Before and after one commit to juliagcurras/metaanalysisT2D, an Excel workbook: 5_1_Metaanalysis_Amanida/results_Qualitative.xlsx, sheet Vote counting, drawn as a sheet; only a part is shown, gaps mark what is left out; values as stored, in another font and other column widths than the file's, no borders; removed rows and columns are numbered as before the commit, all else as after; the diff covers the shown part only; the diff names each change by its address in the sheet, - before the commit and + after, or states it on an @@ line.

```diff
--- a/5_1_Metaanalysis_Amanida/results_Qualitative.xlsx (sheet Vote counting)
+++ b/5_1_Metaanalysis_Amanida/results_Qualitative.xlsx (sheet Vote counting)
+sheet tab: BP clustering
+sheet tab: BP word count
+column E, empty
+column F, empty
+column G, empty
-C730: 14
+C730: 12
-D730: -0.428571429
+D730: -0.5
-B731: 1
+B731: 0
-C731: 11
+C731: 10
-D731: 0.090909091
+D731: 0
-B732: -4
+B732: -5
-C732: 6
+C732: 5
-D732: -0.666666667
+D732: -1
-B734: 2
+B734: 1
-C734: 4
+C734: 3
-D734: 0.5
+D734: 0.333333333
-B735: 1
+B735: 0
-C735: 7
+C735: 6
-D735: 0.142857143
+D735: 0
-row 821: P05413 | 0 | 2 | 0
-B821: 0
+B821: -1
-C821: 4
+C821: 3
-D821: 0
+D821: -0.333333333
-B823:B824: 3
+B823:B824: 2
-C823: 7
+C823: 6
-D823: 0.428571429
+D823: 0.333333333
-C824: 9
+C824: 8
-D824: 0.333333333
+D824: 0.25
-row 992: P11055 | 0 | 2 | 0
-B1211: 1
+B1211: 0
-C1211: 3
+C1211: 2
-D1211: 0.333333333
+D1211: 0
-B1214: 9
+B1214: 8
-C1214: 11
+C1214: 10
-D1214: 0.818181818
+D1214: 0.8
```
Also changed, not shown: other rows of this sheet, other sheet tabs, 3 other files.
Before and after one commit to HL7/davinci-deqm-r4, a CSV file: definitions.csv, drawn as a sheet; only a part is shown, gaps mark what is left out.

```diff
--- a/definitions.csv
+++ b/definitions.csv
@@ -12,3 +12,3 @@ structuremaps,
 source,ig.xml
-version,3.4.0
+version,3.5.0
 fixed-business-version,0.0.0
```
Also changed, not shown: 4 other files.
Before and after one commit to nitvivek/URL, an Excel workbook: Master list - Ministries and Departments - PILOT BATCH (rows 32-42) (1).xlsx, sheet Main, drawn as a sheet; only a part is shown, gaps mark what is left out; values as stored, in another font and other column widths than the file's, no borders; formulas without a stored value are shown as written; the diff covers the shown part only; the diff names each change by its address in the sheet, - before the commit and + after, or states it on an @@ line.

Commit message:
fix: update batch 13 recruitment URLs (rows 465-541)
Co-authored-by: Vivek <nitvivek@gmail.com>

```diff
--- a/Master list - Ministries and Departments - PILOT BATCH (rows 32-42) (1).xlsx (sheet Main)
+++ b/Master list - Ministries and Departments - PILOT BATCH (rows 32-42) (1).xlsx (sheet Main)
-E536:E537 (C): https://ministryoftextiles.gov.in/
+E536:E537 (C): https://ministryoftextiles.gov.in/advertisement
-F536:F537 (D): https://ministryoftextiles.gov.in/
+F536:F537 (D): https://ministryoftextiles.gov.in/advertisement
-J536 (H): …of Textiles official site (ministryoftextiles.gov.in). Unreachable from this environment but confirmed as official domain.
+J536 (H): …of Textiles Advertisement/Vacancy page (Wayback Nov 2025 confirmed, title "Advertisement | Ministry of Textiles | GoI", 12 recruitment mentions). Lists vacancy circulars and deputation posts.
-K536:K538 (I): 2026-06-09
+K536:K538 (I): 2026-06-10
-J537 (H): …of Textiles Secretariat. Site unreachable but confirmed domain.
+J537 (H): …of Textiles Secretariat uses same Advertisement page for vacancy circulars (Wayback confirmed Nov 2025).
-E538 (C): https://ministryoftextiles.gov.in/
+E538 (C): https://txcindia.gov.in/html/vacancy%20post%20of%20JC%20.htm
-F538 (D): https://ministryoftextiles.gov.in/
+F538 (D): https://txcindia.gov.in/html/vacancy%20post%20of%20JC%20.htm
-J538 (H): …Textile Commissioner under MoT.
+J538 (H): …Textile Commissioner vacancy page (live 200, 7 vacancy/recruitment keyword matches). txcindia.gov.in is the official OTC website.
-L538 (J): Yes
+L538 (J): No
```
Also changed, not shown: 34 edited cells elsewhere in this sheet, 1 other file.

____

Task objective:
Write out the whole listing again, exactly as it stands.

Output for this task:
Before and after one commit to juliagcurras/metaanalysisT2D, an Excel workbook: 5_1_Metaanalysis_Amanida/results_Qualitative.xlsx, sheet Vote counting, drawn as a sheet; only a part is shown, gaps mark what is left out; values as stored, in another font and other column widths than the file's, no borders; removed rows and columns are numbered as before the commit, all else as after; the diff covers the shown part only; the diff names each change by its address in the sheet, - before the commit and + after, or states it on an @@ line.

```diff
--- a/5_1_Metaanalysis_Amanida/results_Qualitative.xlsx (sheet Vote counting)
+++ b/5_1_Metaanalysis_Amanida/results_Qualitative.xlsx (sheet Vote counting)
+sheet tab: BP clustering
+sheet tab: BP word count
+column E, empty
+column F, empty
+column G, empty
-C730: 14
+C730: 12
-D730: -0.428571429
+D730: -0.5
-B731: 1
+B731: 0
-C731: 11
+C731: 10
-D731: 0.090909091
+D731: 0
-B732: -4
+B732: -5
-C732: 6
+C732: 5
-D732: -0.666666667
+D732: -1
-B734: 2
+B734: 1
-C734: 4
+C734: 3
-D734: 0.5
+D734: 0.333333333
-B735: 1
+B735: 0
-C735: 7
+C735: 6
-D735: 0.142857143
+D735: 0
-row 821: P05413 | 0 | 2 | 0
-B821: 0
+B821: -1
-C821: 4
+C821: 3
-D821: 0
+D821: -0.333333333
-B823:B824: 3
+B823:B824: 2
-C823: 7
+C823: 6
-D823: 0.428571429
+D823: 0.333333333
-C824: 9
+C824: 8
-D824: 0.333333333
+D824: 0.25
-row 992: P11055 | 0 | 2 | 0
-B1211: 1
+B1211: 0
-C1211: 3
+C1211: 2
-D1211: 0.333333333
+D1211: 0
-B1214: 9
+B1214: 8
-C1214: 11
+C1214: 10
-D1214: 0.818181818
+D1214: 0.8
```
Also changed, not shown: other rows of this sheet, other sheet tabs, 3 other files.
Before and after one commit to HL7/davinci-deqm-r4, a CSV file: definitions.csv, drawn as a sheet; only a part is shown, gaps mark what is left out.

```diff
--- a/definitions.csv
+++ b/definitions.csv
@@ -12,3 +12,3 @@ structuremaps,
 source,ig.xml
-version,3.4.0
+version,3.5.0
 fixed-business-version,0.0.0
```
Also changed, not shown: 4 other files.
Before and after one commit to nitvivek/URL, an Excel workbook: Master list - Ministries and Departments - PILOT BATCH (rows 32-42) (1).xlsx, sheet Main, drawn as a sheet; only a part is shown, gaps mark what is left out; values as stored, in another font and other column widths than the file's, no borders; formulas without a stored value are shown as written; the diff covers the shown part only; the diff names each change by its address in the sheet, - before the commit and + after, or states it on an @@ line.

Commit message:
fix: update batch 13 recruitment URLs (rows 465-541)
Co-authored-by: Vivek <nitvivek@gmail.com>

```diff
--- a/Master list - Ministries and Departments - PILOT BATCH (rows 32-42) (1).xlsx (sheet Main)
+++ b/Master list - Ministries and Departments - PILOT BATCH (rows 32-42) (1).xlsx (sheet Main)
-E536:E537 (C): https://ministryoftextiles.gov.in/
+E536:E537 (C): https://ministryoftextiles.gov.in/advertisement
-F536:F537 (D): https://ministryoftextiles.gov.in/
+F536:F537 (D): https://ministryoftextiles.gov.in/advertisement
-J536 (H): …of Textiles official site (ministryoftextiles.gov.in). Unreachable from this environment but confirmed as official domain.
+J536 (H): …of Textiles Advertisement/Vacancy page (Wayback Nov 2025 confirmed, title "Advertisement | Ministry of Textiles | GoI", 12 recruitment mentions). Lists vacancy circulars and deputation posts.
-K536:K538 (I): 2026-06-09
+K536:K538 (I): 2026-06-10
-J537 (H): …of Textiles Secretariat. Site unreachable but confirmed domain.
+J537 (H): …of Textiles Secretariat uses same Advertisement page for vacancy circulars (Wayback confirmed Nov 2025).
-E538 (C): https://ministryoftextiles.gov.in/
+E538 (C): https://txcindia.gov.in/html/vacancy%20post%20of%20JC%20.htm
-F538 (D): https://ministryoftextiles.gov.in/
+F538 (D): https://txcindia.gov.in/html/vacancy%20post%20of%20JC%20.htm
-J538 (H): …Textile Commissioner under MoT.
+J538 (H): …Textile Commissioner vacancy page (live 200, 7 vacancy/recruitment keyword matches). txcindia.gov.in is the official OTC website.
-L538 (J): Yes
+L538 (J): No
```
Also changed, not shown: 34 edited cells elsewhere in this sheet, 1 other file.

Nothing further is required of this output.